→ WORK REQUIRED: Determine the count of lines in the following entries that contain the string "textColor". Write only the number.

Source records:
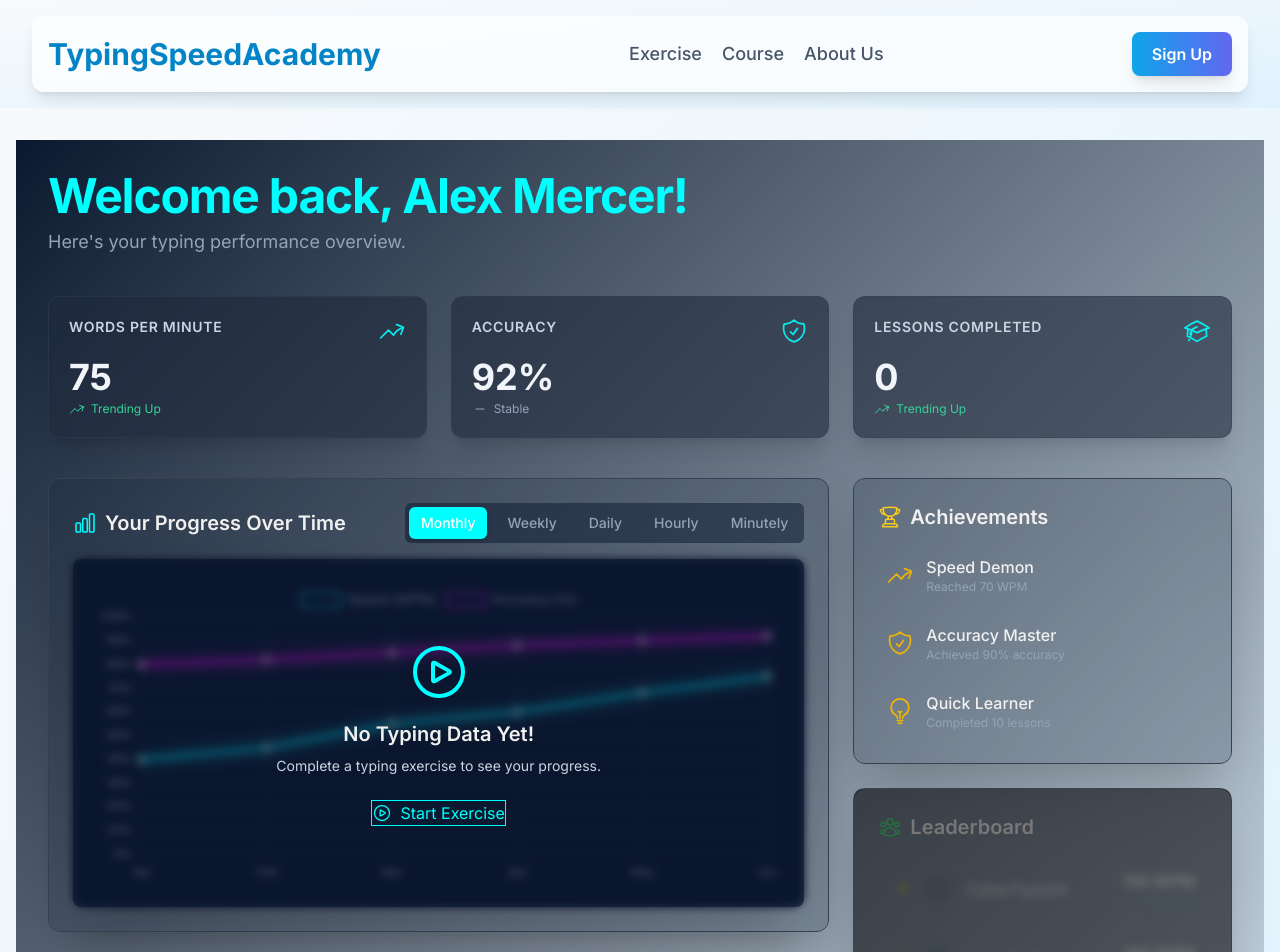
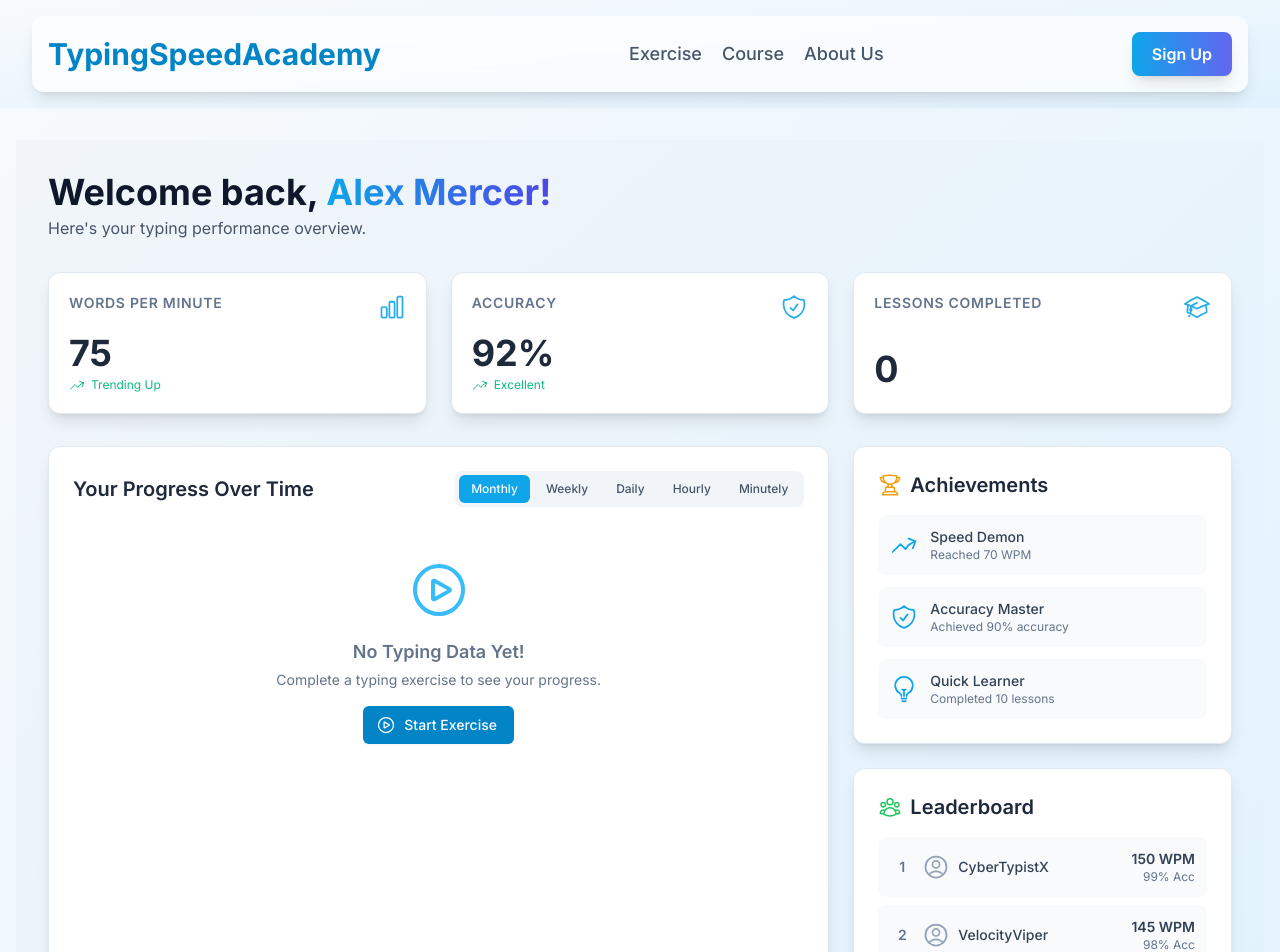
Before and after one commit to typingspeedacademy/typingspeedacadem, a Next.js app: page /dashboard in a window 1280 px wide. Shown: the top 952 px of the page. Built offline with nearby package versions, Linux system fonts and the light colour scheme.

Commit message:
Add files via upload

```diff
--- a/src/app/dashboard/page.tsx
+++ b/src/app/dashboard/page.tsx
@@ -82,24 +82,20 @@ const AnalyticsCard: React.FC<AnalyticsCardProps> = ({
   icon: Icon,
   trend,
   trendText,
-  bgColor = 'bg-slate-800/60', // Slightly more transparent default
-  textColor = 'text-slate-100' // Brighter default text
+  bgColor = 'bg-white dark:bg-slate-800', // Light theme default, dark mode variant
+  textColor = 'text-slate-700 dark:text-slate-200' // Text for light theme, dark mode variant
 }) => {
-  const trendColor = trend === 'up' ? 'text-emerald-400' : trend === 'down' ? 'text-red-400' : 'text-slate-400';
+  const trendColor = trend === 'up' ? 'text-emerald-500 dark:text-emerald-400' : trend === 'down' ? 'text-red-500 dark:text-red-400' : 'text-slate-500 dark:text-slate-400';
   const displayValue = value !== null && value !== undefined ? value.toString() : (title.toLowerCase().includes('accuracy') ? '0%' : '0');
 
   return (
-    <div className={`relative overflow-hidden group p-5 rounded-xl shadow-xl flex flex-col justify-between h-full ${bgColor} ${textColor} border border-slate-700/50 hover:border-electric-blue/70 transition-all duration-300 transform hover:-translate-y-1 hover:shadow-electric-blue/20`}>
-      {/* Subtle background pattern or glow effect */}
-      <div className="absolute inset-0 opacity-5 group-hover:opacity-10 transition-opacity duration-300">
-        {/* Example: Diagonal lines pattern */}
-        {/* <svg width="100%" height="100%" xmlns="http://www.w3.org/2000/svg"><defs><pattern id="p" width="30" height="30" patternUnits="userSpaceOnUse"><path d="M0 30L30 0ZM-5 5L5 -5ZM25 35L35 25" stroke="currentColor" strokeWidth="1"/></pattern></defs><rect width="100%" height="100%" fill="url(#p)"/></svg> */}
+    <div className={`relative overflow-hidden group p-5 rounded-xl shadow-lg flex flex-col justify-between h-full ${bgColor} ${textColor} border border-slate-200 dark:border-slate-700 hover:border-sky-400 dark:hover:border-sky-500 transition-all duration-300 transform hover:-translate-y-1 hover:shadow-sky-500/20 dark:hover:shadow-sky-400/20`}>
+      {/* Subtle background pattern or glow effect removed for cleaner light theme */}
+      <div className="relative z-10 flex justify-between items-start mb-3">
+        <h3 className="text-xs sm:text-sm font-semibold text-slate-500 dark:text-slate-400 uppercase tracking-wider">{title}</h3>
+        <Icon className="h-6 w-6 sm:h-7 sm:w-7 text-sky-500 dark:text-sky-400 opacity-90 group-hover:opacity-100 transition-opacity" />
       </div>
-      <div className="relative z-10 flex justify-between items-start mb-3">
-        <h3 className="text-xs sm:text-sm font-semibold text-slate-300 uppercase tracking-wider">{title}</h3>
-        <Icon className="h-6 w-6 sm:h-7 sm:w-7 text-electric-blue opacity-90 group-hover:opacity-100 transition-opacity" />
-      </div>
-      <p className="text-3xl sm:text-4xl font-bold text-light-gradient mb-1 group-hover:text-white transition-colors">{displayValue}</p>
+      <p className="text-3xl sm:text-4xl font-bold text-slate-800 dark:text-slate-100 mb-1 group-hover:text-sky-600 dark:group-hover:text-sky-300 transition-colors">{displayValue}</p>
       {trend && (
         <div className={`flex items-center text-xs ${trendColor} mt-auto`}>
           {trend === 'up' && <ArrowTrendingUpIcon className="h-4 w-4 mr-1.5" />}
@@ -338,129 +334,133 @@ export default function DashboardPage() {
   // In a real app, fetch user data: useEffect(() => { /* fetch logic */ }, []);
 
   return (
-    <div className="min-h-screen bg-gradient-to-br from-dark-navy to-deep-space text-subtle-white p-4 sm:p-6 lg:p-8">
-      <header className="mb-8 sm:mb-10">
-        <h1 className="text-3xl sm:text-4xl lg:text-5xl font-bold text-electric-blue tracking-tight">
-          Welcome back, <span className="text-light-gradient">{userData.name}</span>!
+    <div className="min-h-screen bg-gradient-to-br from-slate-100 to-sky-100 dark:from-slate-900 dark:to-sky-800 p-4 sm:p-6 lg:p-8 text-slate-800 dark:text-slate-200">
+      <header className="mb-8">
+        <h1 className="text-3xl sm:text-4xl font-bold text-slate-900 dark:text-slate-100">
+          Welcome back, <span className="text-transparent bg-clip-text bg-gradient-to-r from-sky-500 to-indigo-600 dark:from-sky-400 dark:to-indigo-500">{userData.name || 'User'}!</span>
         </h1>
-        <p className="text-md sm:text-lg text-slate-400 mt-2">Here's your typing performance overview.</p>
+        <p className="text-slate-600 dark:text-slate-400 mt-1 text-sm sm:text-base">Here&apos;s your typing performance overview.</p>
       </header>
 
-      {/* Analytics Cards Section - Enhanced Grid */}
-      <div className="grid grid-cols-1 sm:grid-cols-2 lg:grid-cols-3 gap-4 sm:gap-6 mb-8 sm:mb-10">
-        <AnalyticsCard title="Words Per Minute" value={userData.wpm} icon={ArrowTrendingUpIcon} trend="up" />
-        <AnalyticsCard title="Accuracy" value={`${userData.accuracy}%`} icon={ShieldCheckIcon} trend="stable" />
-        <AnalyticsCard title="Lessons Completed" value={lessonsCompletedCount} icon={AcademicCapIcon} trend="up" />
+      {/* Analytics Cards Grid */}
+      <div className="grid grid-cols-1 md:grid-cols-2 lg:grid-cols-3 gap-6 mb-8">
+        <AnalyticsCard
+          title="Words Per Minute"
+          value={userData.wpm}
+          icon={ChartBarIcon}
+          trend={userData.wpm > 60 ? "up" : userData.wpm > 40 ? "stable" : "down"} // Example trend logic
+          trendText={userData.wpm > 60 ? "Trending Up" : userData.wpm > 40 ? "Stable" : "Needs Improvement"}
+        />
+        <AnalyticsCard
+          title="Accuracy"
+          value={`${userData.accuracy}%`}
+          icon={ShieldCheckIcon}
+          trend={userData.accuracy > 90 ? "up" : userData.accuracy > 80 ? "stable" : "down"}
+          trendText={userData.accuracy > 90 ? "Excellent" : userData.accuracy > 80 ? "Good" : "Practice More"}
+        />
+        <AnalyticsCard
+          title="Lessons Completed"
+          value={lessonsCompletedCount}
+          icon={AcademicCapIcon}
+          // trend="up" // Example, could be based on recent activity
+          // trendText="Keep Going!"
+        />
       </div>
 
-      {/* Main Content Area - Chart and Leaderboard */}
+      {/* Main Content Area: Progress Chart and Side Panels */}
       <div className="grid grid-cols-1 lg:grid-cols-3 gap-6">
-        {/* Left Column: Progress Chart (Quick Stats removed) */}
-        <div className="lg:col-span-2 space-y-6">
-          {/* Progress Chart */}
-          <div className="glass-panel glowing-border-blue p-6">
+        {/* Progress Over Time Chart - Spans 2 columns on large screens */}
+        <div className="lg:col-span-2 bg-white dark:bg-slate-800 p-6 rounded-xl shadow-lg border border-slate-200 dark:border-slate-700">
           <div className="flex justify-between items-center mb-4">
-              <h2 className="text-xl font-semibold flex items-center">
-                <ChartBarIcon className="h-6 w-6 mr-2 text-electric-blue" /> Your Progress Over Time
-              </h2>
-              <div className="flex space-x-1 sm:space-x-2 bg-dark-navy/50 p-1 rounded-md">
-                {(['monthly', 'weekly', 'daily', 'hourly', 'minutely'] as const).map(tf => (
+            <h2 className="text-xl font-semibold text-slate-800 dark:text-slate-100">Your Progress Over Time</h2>
+            <div className="flex space-x-1 bg-slate-100 dark:bg-slate-700 p-1 rounded-lg">
+              {['monthly', 'weekly', 'daily', 'hourly', 'minutely'].map((tf) => (
                 <button
                   key={tf}
-                    onClick={() => setTimeFrame(tf)}
-                    className={`px-2 py-1 sm:px-3 sm:py-1.5 text-xs sm:text-sm rounded-md transition-all duration-200 font-medium
-                               ${timeFrame === tf ? 'bg-electric-blue text-white shadow-md' : 'bg-transparent text-slate-400 hover:bg-slate-700/70 hover:text-slate-200'}`}
+                  onClick={() => setTimeFrame(tf as typeof timeFrame)}
+                  className={`px-3 py-1.5 text-xs font-medium rounded-md transition-colors
+                    ${timeFrame === tf
+                      ? 'bg-sky-500 text-white dark:bg-sky-600'
+                      : 'text-slate-600 dark:text-slate-300 hover:bg-slate-200 dark:hover:bg-slate-600'}`}
                 >
                   {tf.charAt(0).toUpperCase() + tf.slice(1)}
                 </button>
               ))}
             </div>
           </div>
-            <div className="relative">
-              <div className={hasNoData ? 'filter blur-sm pointer-events-none' : ''}>
-                {/* Pass mockUserData.progressData if hasNoData is true and chart needs a specific structure, otherwise pass actual progressData or an empty array */}
-                <FuturisticLineChart data={hasNoData ? mockUserData.progressData : progressData} className="mt-4" />
+          {hasNoData ? (
+            <div className="flex flex-col items-center justify-center h-64 text-center text-slate-500 dark:text-slate-400">
+              <PlayCircleIcon className="h-16 w-16 mb-4 text-sky-400 dark:text-sky-500" />
+              <h3 className="text-lg font-semibold mb-1">No Typing Data Yet!</h3>
+              <p className="text-sm mb-4">Complete a typing exercise to see your progress.</p>
+              <Link href="/typing-test" className="inline-flex items-center px-4 py-2 border border-transparent text-sm font-medium rounded-md shadow-sm text-white bg-sky-600 hover:bg-sky-700 focus:outline-none focus:ring-2 focus:ring-offset-2 focus:ring-sky-500 transition-colors">
+                <PlayCircleIcon className="-ml-1 mr-2 h-5 w-5" />
+                Start Exercise
+              </Link>
             </div>
-              {hasNoData && (
-                <div className="absolute inset-0 flex flex-col items-center justify-center bg-dark-navy/70 rounded-lg p-4 text-center">
-                  <PlayCircleIcon className="h-16 w-16 text-electric-blue mb-4" />
-                  <p className="text-xl font-semibold text-subtle-white mb-2">No Typing Data Yet!</p>
-                  <p className="text-sm text-slate-300 mb-6">Complete a typing exercise to see your progress.</p>
-                  <Link href="/typing-test/typing-exercise" legacyBehavior>
-                    <a className="btn-secondary group inline-flex items-center">
-                      <PlayCircleIcon className="h-5 w-5 mr-2 transition-transform duration-300 ease-in-out group-hover:scale-110" />
-                      Start Exercise
-                    </a>
-                  </Link>
+          ) : (
+            <div className="h-80 sm:h-96">
+              <FuturisticLineChart data={progressData} timeFrame={timeFrame} />
             </div>
           )}
         </div>
+
+        {/* Side Panel: Achievements & Leaderboard */}
+        <div className="lg:col-span-1 space-y-6">
+          {/* Achievements Card */}
+          <div className="bg-white dark:bg-slate-800 p-6 rounded-xl shadow-lg border border-slate-200 dark:border-slate-700">
+            <h2 className="text-xl font-semibold text-slate-800 dark:text-slate-100 mb-4 flex items-center">
+              <TrophyIcon className="h-6 w-6 mr-2 text-amber-500 dark:text-amber-400" /> Achievements
+            </h2>
+            <ul className="space-y-3">
+              {userData.achievements.map((ach) => (
+                <li key={ach.id} className="flex items-center p-3 bg-slate-50 dark:bg-slate-700/50 rounded-lg hover:bg-slate-100 dark:hover:bg-slate-700 transition-colors">
+                  <ach.icon className="h-7 w-7 text-sky-500 dark:text-sky-400 mr-3 flex-shrink-0" />
+                  <div>
+                    <h4 className="font-medium text-sm text-slate-700 dark:text-slate-200">{ach.name}</h4>
+                    <p className="text-xs text-slate-500 dark:text-slate-400">{ach.description}</p>
                   </div>
+                </li>
+              ))}
+              {userData.achievements.length === 0 && (
+                <p className="text-sm text-slate-500 dark:text-slate-400">No achievements unlocked yet. Keep practicing!</p>
+              )}
+            </ul>
           </div>
 
-        {/* Right Column: Achievements & Leaderboard */}
-        <div className="space-y-6">
-          {/* Achievements */}
-          <div className="glass-panel glowing-border-gold p-6">
-            <h2 className="text-xl font-semibold mb-4 flex items-center">
-              <TrophyIcon className="h-6 w-6 mr-2 text-yellow-400" /> Achievements
+          {/* Leaderboard Card */}
+          <div className="bg-white dark:bg-slate-800 p-6 rounded-xl shadow-lg border border-slate-200 dark:border-slate-700">
+            <h2 className="text-xl font-semibold text-slate-800 dark:text-slate-100 mb-4 flex items-center">
+              <UserGroupIcon className="h-6 w-6 mr-2 text-green-500 dark:text-green-400" /> Leaderboard
             </h2>
-            <ul className="space-y-3">
-              {userData.achievements.map(ach => (
-                <li key={ach.id} className="flex items-center p-2 rounded-md hover:bg-slate-700/50 transition-colors">
-                  <ach.icon className="h-7 w-7 text-yellow-500 mr-3 flex-shrink-0" />
-                  <div>
-                    <p className="font-medium">{ach.name}</p>
-                    <p className="text-xs text-slate-400">{ach.description}</p>
+            <ul className="space-y-2">
+              {mockLeaderboard.slice(0, 5).map((entry) => (
+                <li
+                  key={entry.rank}
+                  className={`flex items-center justify-between p-3 rounded-lg transition-colors
+                    ${entry.isCurrentUser
+                      ? 'bg-sky-100 dark:bg-sky-700/50 border-l-4 border-sky-500 dark:border-sky-400'
+                      : 'bg-slate-50 dark:bg-slate-700/50 hover:bg-slate-100 dark:hover:bg-slate-700'}`}
+                >
+                  <div className="flex items-center">
+                    <span className={`font-semibold text-sm w-6 text-center mr-2 ${entry.isCurrentUser ? 'text-sky-600 dark:text-sky-300' : 'text-slate-500 dark:text-slate-400'}`}>{entry.rank}</span>
+                    <UserCircleIcon className={`h-7 w-7 mr-2 ${entry.isCurrentUser ? 'text-sky-500 dark:text-sky-400' : 'text-slate-400 dark:text-slate-500'}`} />
+                    <span className={`text-sm font-medium ${entry.isCurrentUser ? 'text-sky-700 dark:text-sky-200' : 'text-slate-700 dark:text-slate-200'}`}>{entry.name}</span>
+                  </div>
+                  <div className="text-right">
+                    <p className={`text-sm font-semibold ${entry.isCurrentUser ? 'text-sky-600 dark:text-sky-300' : 'text-slate-700 dark:text-slate-200'}`}>{entry.wpm} WPM</p>
+                    <p className={`text-xs ${entry.isCurrentUser ? 'text-sky-500 dark:text-sky-400' : 'text-slate-500 dark:text-slate-400'}`}>{entry.accuracy}% Acc</p>
                   </div>
                 </li>
               ))}
             </ul>
-            {userData.achievements.length === 0 && <p className="text-slate-400 text-sm">Keep practicing to unlock achievements!</p>}
-          </div>
-
-          {/* Leaderboard */}
-          <div className="glass-panel glowing-border-green p-6">
-            <h2 className="text-xl font-semibold mb-4 flex items-center">
-              <UserGroupIcon className="h-6 w-6 mr-2 text-green-400" /> Leaderboard
-            </h2>
-            <div className="relative filter blur-sm pointer-events-none">
-              <ul className="space-y-2">
-                {mockLeaderboard.slice(0, 5).map(user => (
-                  <li key={user.rank} className={`flex items-center justify-between p-3 rounded-lg transition-all duration-200 ${user.isCurrentUser ? 'bg-electric-blue/20 border border-electric-blue/50 shadow-md' : 'hover:bg-slate-700/60'}`}>
-                    <div className="flex items-center">
-                      <span className={`font-bold w-6 text-center text-sm ${user.rank <= 3 ? 'text-yellow-400' : 'text-slate-300'}`}>{user.rank}</span>
-                      <UserCircleIcon className={`h-7 w-7 sm:h-8 sm:w-8 ml-2 mr-3 ${user.isCurrentUser ? 'text-electric-blue' : 'text-slate-500'}`} />
-                      <span className={`text-sm sm:text-base ${user.isCurrentUser ? 'font-semibold text-subtle-white' : 'text-slate-200'}`}>{user.name}</span>
-                    </div>
-                    <div className="text-right">
-                      <p className={`font-semibold text-sm sm:text-base ${user.isCurrentUser ? 'text-electric-blue' : 'text-subtle-white'}`}>{user.wpm} WPM</p>
-                      <p className={`text-xs ${user.isCurrentUser ? 'text-electric-blue/80' : 'text-slate-400'}`}>{user.accuracy}% Acc</p>
-                    </div>
-                  </li>
-                ))}
-              </ul>
-              <Link href="/leaderboard" legacyBehavior>
-                <a className="block text-center mt-4 text-sm text-electric-blue hover:text-violet font-medium">View Full Leaderboard &rarr;</a>
+            <Link href="/leaderboard" className="mt-4 inline-flex items-center text-sm font-medium text-sky-600 dark:text-sky-400 hover:text-sky-700 dark:hover:text-sky-300 transition-colors group">
+              View Full Leaderboard
+              <ArrowRightIcon className="ml-1.5 h-4 w-4 transform group-hover:translate-x-1 transition-transform"/>
             </Link>
-            </div>
-            <div className="absolute inset-0 flex flex-col items-center justify-center bg-black/50 rounded-lg">
-              <p className="text-2xl font-bold text-subtle-white">Coming Soon!</p>
-              <p className="text-md text-slate-300 mt-2">Paid Challenges up to $10,000</p>
           </div>
         </div>
       </div>
     </div>
-
-      <div className="mt-8 sm:mt-12 text-center">
-        <Link href="/typing-test/typing-exercise" legacyBehavior>
-            <a className="btn-primary group text-base sm:text-lg px-6 sm:px-8 py-3 sm:py-3.5">
-                Start New Typing Test
-                <ArrowRightIcon className="h-5 w-5 ml-2 transition-transform duration-300 ease-in-out group-hover:translate-x-1" />
-            </a>
-        </Link>
-      </div>
-
-    </div>
   );
 }
```
Lines whose indentation alone changed are shown as unchanged.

→ FINISHED TASK: 4